Jeremiah Burroughs: “A contented heart looks to God’s disposal. That is, he sees the wisdom of God in everything. . . The Lord knows how to order things better than I. The Lord sees further ahead than I do. I see only the present but the Lord sees a great while from now.” Quoted by Jim Newheiser, The Journal of Modern Ministry, Fall, 2004, p. 72.

The decision to leave church

The decision to leave or continue going to church is one of the most life-changing junctions in the road. In the book, The Disciple-Making Parent, 2016, Chap Bettis relates statistics that show the road marked “Leaving” is a broad road.

“In twenty-five separate surveys of more than 22,000 adults and 2,000 teenagers, George Barna found that only 20 percent of the respondents had maintained a level of spiritual activity consistent with their high school experience.
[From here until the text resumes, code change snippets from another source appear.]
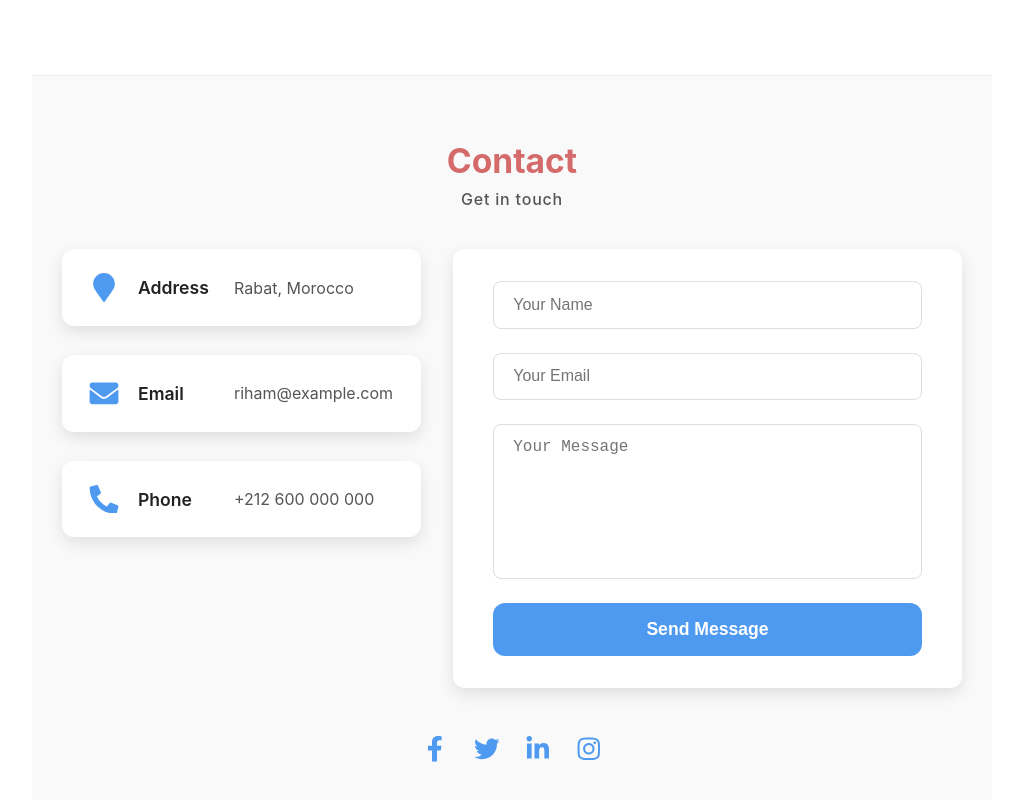
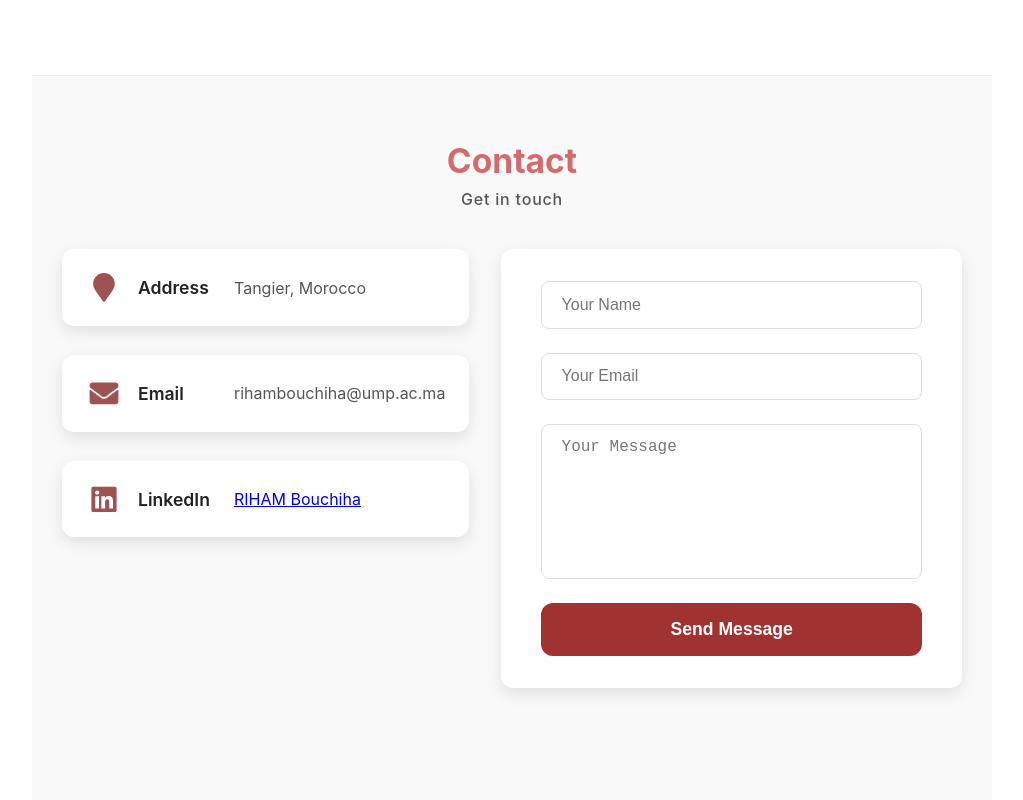
Before and after one commit to RihamBouchiha/portfolio_cs, a React (Create React App) app in the folder client/: page / in a window 1280 px wide. Shown: the part 6570-7370 px from the top of the page, without its empty margins (128-1151 px from the left). Built offline with nearby package versions, Linux system fonts and the light colour scheme.

Commit message:
CMT14789

```diff
--- a/client/src/App.css
+++ b/client/src/App.css
@@ -1233,7 +1233,7 @@ body {
 }
 
 .contact-icon {
-  color: #4e9af1;
+  color: #9e5252;
   font-size: 1.8rem;
   min-width: 36px;
 }
@@ -1274,12 +1274,12 @@ body {
 
 .contact-input:focus {
   outline: none;
-  border-color: #4e9af1;
-  box-shadow: 0 0 5px #4e9af1;
+  border-color: #9e5252;
+  box-shadow: 0 0 5px #9e5252;
 }
 
 .btn-contact {
-  background-color: #4e9af1;
+  background-color: #a13232;
   color: white;
   border: none;
   padding: 1rem 0;
@@ -1291,7 +1291,7 @@ body {
 }
 
 .btn-contact:hover {
-  background-color: #3672d9;
+  background-color: #9e5252;
 }
 
 /* Footer Socials */
@@ -1302,15 +1302,7 @@ body {
   gap: 1.6rem;
 }
 
-.contact-social-link {
-  color: #4e9af1;
-  font-size: 1.6rem;
-  transition: color 0.3s ease;
-}
 
-.contact-social-link:hover {
-  color: #3672d9;
-}
 
 /* Responsive */
 @media (max-width: 900px) {
--- a/client/src/App.js
+++ b/client/src/App.js
@@ -9,7 +9,6 @@ import oiasis from './imgs/oiasis.png';
 import ess from './imgs/ess.jpg';
 import esisa from './imgs/esisa.png';
 import ict from './imgs/ict.png';
-
 
 import {
   FaGithub,
@@ -371,19 +370,21 @@ function App() {
               <div className="contact-card">
                 <FaMapMarker className="contact-icon" />
                 <h3 className="contact-title">Address</h3>
-                <span className="contact-data">Rabat, Morocco</span>
+                <span className="contact-data">Tangier, Morocco</span>
               </div>
 
               <div className="contact-card">
                 <FaEnvelope className="contact-icon" />
                 <h3 className="contact-title">Email</h3>
-                <span className="contact-data">riham@example.com</span>
+                <span className="contact-data">rihambouchiha@ump.ac.ma</span>
               </div>
 
               <div className="contact-card">
-                <FaPhoneAlt className="contact-icon" />
-                <h3 className="contact-title">Phone</h3>
-                <span className="contact-data">+212 600 000 000</span>
+                <FaLinkedin className="contact-icon" />
+                <h3 className="contact-title">LinkedIn</h3>
+                <span className="contact-data">
+                  <a href="https://www.linkedin.com/in/rihambouchiha" target="_blank" rel="noopener noreferrer">RIHAM Bouchiha</a>
+                </span>
               </div>
             </div>
 
@@ -394,21 +395,6 @@ function App() {
               <button type="submit" className="btn btn-contact">Send Message</button>
             </form>
           </div>
-
-          <div className="contact-footer-socials">
-            <a href="https://facebook.com/yourprofile" target="_blank" rel="noopener noreferrer" className="contact-social-link">
-              <FaFacebookF />
-            </a>
-            <a href="https://twitter.com/yourprofile" target="_blank" rel="noopener noreferrer" className="contact-social-link">
-              <FaTwitter />
-            </a>
-            <a href="https://linkedin.com/in/yourprofile" target="_blank" rel="noopener noreferrer" className="contact-social-link">
-              <FaLinkedinIn />
-            </a>
-            <a href="https://instagram.com/yourprofile" target="_blank" rel="noopener noreferrer" className="contact-social-link">
-              <FaInstagram />
-            </a>
-          </div>
         </section>
 
       </main>
```
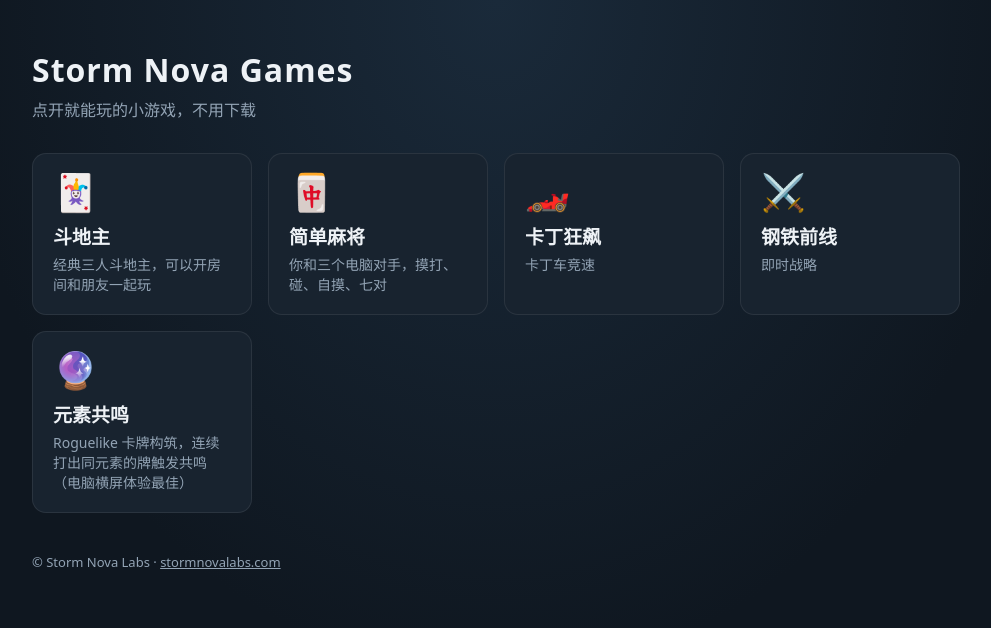
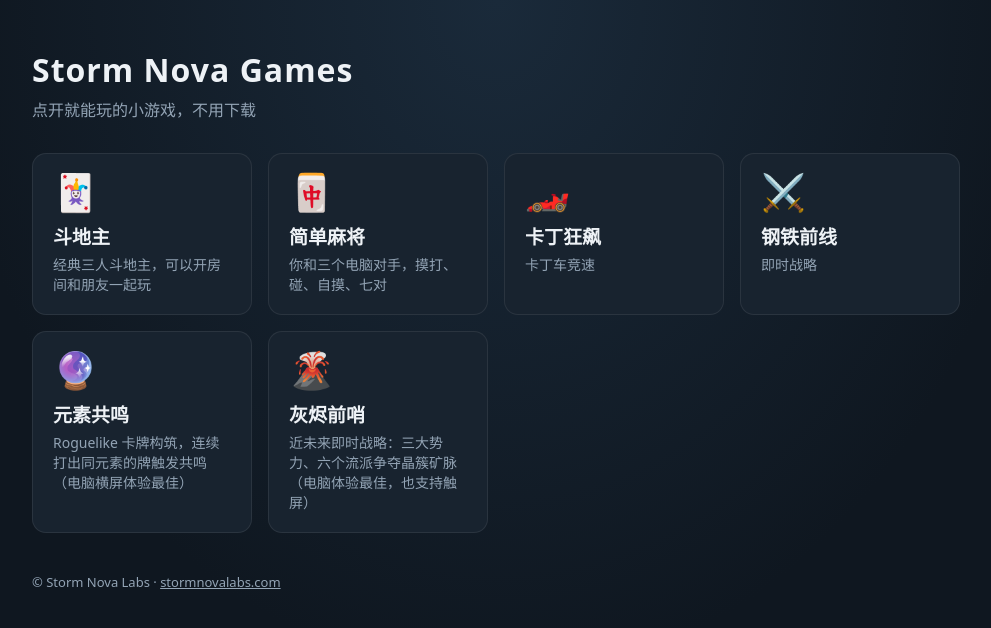
Before and after one commit to stormyu324/games-hub, a plain HTML site: page public/index.html in a window 1280 px wide. Shown: the whole page, without its empty margins (144-1135 px from the left). Drawn offline with Linux system fonts and the light colour scheme.

Commit message:
Add Ashfall Outpost to the games hub
Card links to games.stormnovalabs.com/ashfall/, served by the
ashfall-outpost Worker; README routing table updated.

Co-Authored-By: Claude Opus 5.5 <noreply@anthropic.com>

```diff
--- a/public/index.html
+++ b/public/index.html
@@ -80,6 +80,11 @@
         <div class="name">元素共鸣</div>
         <p class="desc">Roguelike 卡牌构筑，连续打出同元素的牌触发共鸣（电脑横屏体验最佳）</p>
       </a>
+      <a class="game" href="/ashfall/">
+        <div class="icon">🌋</div>
+        <div class="name">灰烬前哨</div>
+        <p class="desc">近未来即时战略：三大势力、六个流派争夺晶簇矿脉（电脑体验最佳，也支持触屏）</p>
+      </a>
     </div>
 
     <footer>© Storm Nova Labs · <a href="https://stormnovalabs.com/">stormnovalabs.com</a></footer>
```
Also changed, not shown: 1 other file.
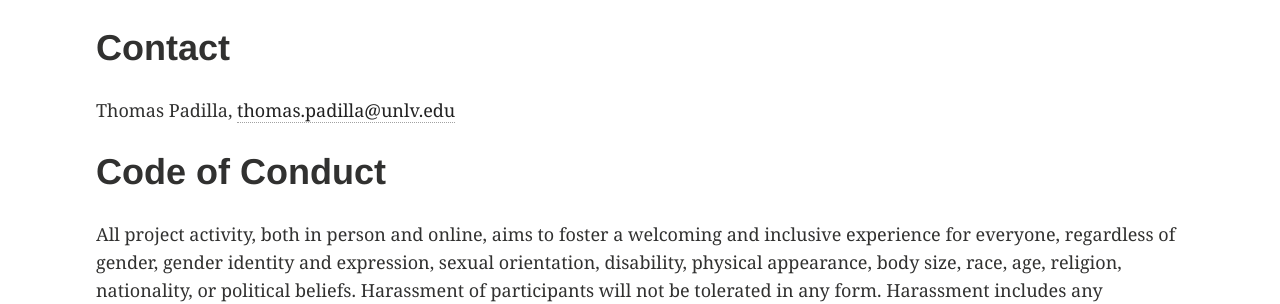
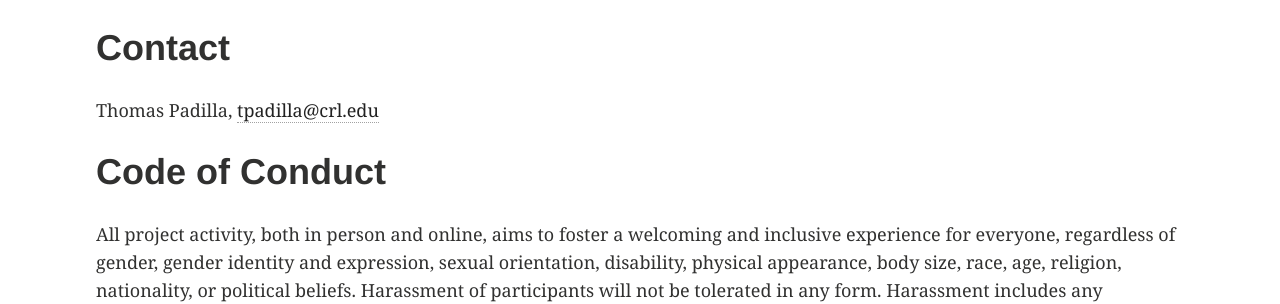
Before and after one commit to collectionsasdata/part2whole, a Jekyll site: the page built from index.md, in a window 1280 px wide. Shown: the part 702-1006 px from the top of the page. Built offline with Jekyll 4.4.1, drawn with Linux system fonts in a browser that asks for light colours; part of the change alters nothing that is shown.

Commit message:
Update index.md

```diff
--- a/index.md
+++ b/index.md
@@ -13,7 +13,7 @@ Over a period of three years, *Part to Whole* [**is funding and programmatically
 
 # Contact
 
-Thomas Padilla, <thomas.padilla@unlv.edu>
+Thomas Padilla, <tpadilla@crl.edu>
 
 # Code of Conduct
 
```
In another study, he found that 58 percent of young adults who attended church every week when they were teens did not attend church at all by the time they were 29. Dr. Kara Powell of the Fuller Youth Institute at Fuller Seminary took a more conservative approach and only counted those who were a part of a church or youth group when they graduated from high school. Her estimate, based on multiple surveys, was that up to 50 percent of young people did not stick with their faith once they were in college.

“Britt Beemer of the America’s Research Group studied only those who said they attended church every week when they were growing up but never or seldom attend today. After more than 20,000 phone calls, he came to a shocking revelation: Of those who reported they no longer believed the Bible true, 40 percent first had doubts in middle school, 44 percent first had their doubts in high school, and about 11 percent had their first doubts in college. In other words, we are losing many of the hearts of our children in junior high, even though we don’t lose their bodies until later.” pp. 9-10

Justice Clarence Thomas remembers the junction that changed his life. Clarence and his brother were raised by their grandparents when his mother could no longer raise them. Of his swearing in on October 23, 1991, he wrote,

“I thought back to another sunny day in 1955, the day my brother and I had walked to the white house at 542 E. 32nd St. to live with our grandparents, all of our belongings stuffed into a pair of grocery bags. So began the journey that had led me at last to these steps. It was there Daddy and Aunt Tina [his names for his grandparents] taught me all they knew and gave me all they had.” My Grandfather’s Son, p. 289.